» Assignment:
Once every line in the data that follows has been checked for the word "programs", give only the number of lines that hold it.

(Change detection data)
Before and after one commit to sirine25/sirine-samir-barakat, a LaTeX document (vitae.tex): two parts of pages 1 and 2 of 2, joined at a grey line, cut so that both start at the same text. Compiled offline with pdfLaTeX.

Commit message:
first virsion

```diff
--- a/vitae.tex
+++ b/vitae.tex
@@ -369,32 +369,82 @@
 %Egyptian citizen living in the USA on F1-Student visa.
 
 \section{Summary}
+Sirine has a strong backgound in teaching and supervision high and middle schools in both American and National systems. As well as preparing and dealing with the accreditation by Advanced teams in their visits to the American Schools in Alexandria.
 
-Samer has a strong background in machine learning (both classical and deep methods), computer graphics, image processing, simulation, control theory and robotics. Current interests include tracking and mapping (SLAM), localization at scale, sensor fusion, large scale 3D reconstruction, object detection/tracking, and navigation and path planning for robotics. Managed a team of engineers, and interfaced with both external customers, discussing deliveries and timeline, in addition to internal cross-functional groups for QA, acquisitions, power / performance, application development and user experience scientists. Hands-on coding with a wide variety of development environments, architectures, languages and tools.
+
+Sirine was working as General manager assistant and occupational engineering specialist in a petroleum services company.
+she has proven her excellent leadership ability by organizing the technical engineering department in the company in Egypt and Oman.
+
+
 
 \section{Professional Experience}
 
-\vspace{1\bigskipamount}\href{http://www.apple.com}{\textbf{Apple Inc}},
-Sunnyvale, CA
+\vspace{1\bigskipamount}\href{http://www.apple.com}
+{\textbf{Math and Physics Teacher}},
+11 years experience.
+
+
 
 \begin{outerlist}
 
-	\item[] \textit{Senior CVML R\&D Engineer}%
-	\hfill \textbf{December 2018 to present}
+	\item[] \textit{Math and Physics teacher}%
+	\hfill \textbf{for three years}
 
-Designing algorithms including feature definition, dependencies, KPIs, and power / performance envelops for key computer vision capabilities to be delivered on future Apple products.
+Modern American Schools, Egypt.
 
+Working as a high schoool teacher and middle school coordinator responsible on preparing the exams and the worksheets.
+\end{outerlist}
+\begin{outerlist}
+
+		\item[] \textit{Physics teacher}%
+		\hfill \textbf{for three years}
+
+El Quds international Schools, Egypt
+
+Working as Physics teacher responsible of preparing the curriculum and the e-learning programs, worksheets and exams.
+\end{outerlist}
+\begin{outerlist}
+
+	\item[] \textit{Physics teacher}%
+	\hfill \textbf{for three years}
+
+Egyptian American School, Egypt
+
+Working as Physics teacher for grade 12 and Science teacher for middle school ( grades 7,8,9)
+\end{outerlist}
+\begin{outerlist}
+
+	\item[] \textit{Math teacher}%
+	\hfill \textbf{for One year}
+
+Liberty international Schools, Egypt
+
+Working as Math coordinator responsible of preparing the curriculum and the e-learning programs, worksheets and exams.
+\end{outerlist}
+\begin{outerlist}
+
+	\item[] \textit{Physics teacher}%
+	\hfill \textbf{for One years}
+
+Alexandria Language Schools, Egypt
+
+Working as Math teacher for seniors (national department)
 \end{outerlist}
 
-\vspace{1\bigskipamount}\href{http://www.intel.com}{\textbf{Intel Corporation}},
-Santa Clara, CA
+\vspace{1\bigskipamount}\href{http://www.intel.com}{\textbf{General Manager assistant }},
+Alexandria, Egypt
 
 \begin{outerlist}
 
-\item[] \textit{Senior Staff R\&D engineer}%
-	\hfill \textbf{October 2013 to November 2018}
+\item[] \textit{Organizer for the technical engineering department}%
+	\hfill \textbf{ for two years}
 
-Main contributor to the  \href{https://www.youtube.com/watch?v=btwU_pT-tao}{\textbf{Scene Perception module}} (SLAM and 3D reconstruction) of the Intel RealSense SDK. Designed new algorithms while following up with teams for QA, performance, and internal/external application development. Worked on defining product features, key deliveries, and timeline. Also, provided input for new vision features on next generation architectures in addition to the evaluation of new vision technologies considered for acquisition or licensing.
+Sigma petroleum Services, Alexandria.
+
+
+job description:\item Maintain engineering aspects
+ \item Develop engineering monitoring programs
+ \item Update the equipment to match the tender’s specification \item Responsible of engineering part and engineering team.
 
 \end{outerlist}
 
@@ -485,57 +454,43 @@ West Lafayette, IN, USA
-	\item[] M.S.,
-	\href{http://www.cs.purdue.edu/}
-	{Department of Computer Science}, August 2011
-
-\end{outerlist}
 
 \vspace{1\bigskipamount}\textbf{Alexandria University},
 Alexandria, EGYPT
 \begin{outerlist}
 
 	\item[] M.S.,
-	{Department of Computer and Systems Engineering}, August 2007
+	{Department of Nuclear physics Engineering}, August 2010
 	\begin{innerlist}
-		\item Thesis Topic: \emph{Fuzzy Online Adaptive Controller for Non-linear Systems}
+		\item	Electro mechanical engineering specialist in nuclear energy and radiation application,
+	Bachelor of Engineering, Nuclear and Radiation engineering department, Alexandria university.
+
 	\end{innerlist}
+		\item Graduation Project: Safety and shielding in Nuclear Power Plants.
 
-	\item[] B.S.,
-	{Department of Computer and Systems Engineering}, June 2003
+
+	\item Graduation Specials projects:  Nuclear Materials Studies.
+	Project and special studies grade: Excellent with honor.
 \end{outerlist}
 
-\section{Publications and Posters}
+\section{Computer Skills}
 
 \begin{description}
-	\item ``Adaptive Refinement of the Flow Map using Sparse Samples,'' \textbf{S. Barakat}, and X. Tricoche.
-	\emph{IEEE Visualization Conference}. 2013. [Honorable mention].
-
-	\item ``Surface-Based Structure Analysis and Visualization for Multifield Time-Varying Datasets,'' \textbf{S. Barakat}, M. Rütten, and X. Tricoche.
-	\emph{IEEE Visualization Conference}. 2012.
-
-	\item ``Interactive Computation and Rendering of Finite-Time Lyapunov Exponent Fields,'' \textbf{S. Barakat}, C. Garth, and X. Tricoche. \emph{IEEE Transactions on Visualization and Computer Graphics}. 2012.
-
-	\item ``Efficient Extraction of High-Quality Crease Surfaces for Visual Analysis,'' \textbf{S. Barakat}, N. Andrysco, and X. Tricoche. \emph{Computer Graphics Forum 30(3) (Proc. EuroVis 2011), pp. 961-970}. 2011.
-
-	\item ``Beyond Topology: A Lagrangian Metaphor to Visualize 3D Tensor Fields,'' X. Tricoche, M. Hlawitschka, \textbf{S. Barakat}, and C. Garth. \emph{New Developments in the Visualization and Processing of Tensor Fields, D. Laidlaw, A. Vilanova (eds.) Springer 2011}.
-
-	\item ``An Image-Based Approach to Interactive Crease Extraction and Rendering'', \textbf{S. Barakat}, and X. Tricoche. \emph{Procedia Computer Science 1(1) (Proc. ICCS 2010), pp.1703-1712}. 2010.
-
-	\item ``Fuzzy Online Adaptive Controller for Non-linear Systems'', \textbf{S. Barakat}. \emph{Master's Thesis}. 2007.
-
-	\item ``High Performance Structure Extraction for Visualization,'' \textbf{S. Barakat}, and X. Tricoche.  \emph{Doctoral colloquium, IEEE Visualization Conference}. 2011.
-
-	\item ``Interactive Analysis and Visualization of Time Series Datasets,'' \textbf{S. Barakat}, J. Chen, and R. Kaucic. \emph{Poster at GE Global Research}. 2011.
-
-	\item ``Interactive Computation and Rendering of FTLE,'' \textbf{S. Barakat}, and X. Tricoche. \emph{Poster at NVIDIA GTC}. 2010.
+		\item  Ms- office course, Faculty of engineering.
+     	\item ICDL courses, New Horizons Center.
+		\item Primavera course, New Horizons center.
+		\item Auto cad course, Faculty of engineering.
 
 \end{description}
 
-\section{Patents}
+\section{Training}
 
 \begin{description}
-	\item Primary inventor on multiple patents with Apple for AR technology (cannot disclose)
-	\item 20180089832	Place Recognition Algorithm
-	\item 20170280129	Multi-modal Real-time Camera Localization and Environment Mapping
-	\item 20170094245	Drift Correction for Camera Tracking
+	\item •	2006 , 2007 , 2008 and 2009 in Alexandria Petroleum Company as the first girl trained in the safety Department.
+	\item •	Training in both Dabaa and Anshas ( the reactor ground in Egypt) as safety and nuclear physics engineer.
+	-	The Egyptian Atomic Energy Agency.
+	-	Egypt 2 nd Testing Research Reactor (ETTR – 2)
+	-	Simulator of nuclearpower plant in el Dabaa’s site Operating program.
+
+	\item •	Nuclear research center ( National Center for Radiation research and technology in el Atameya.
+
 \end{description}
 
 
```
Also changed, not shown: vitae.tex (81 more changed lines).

» Answer for the task:
3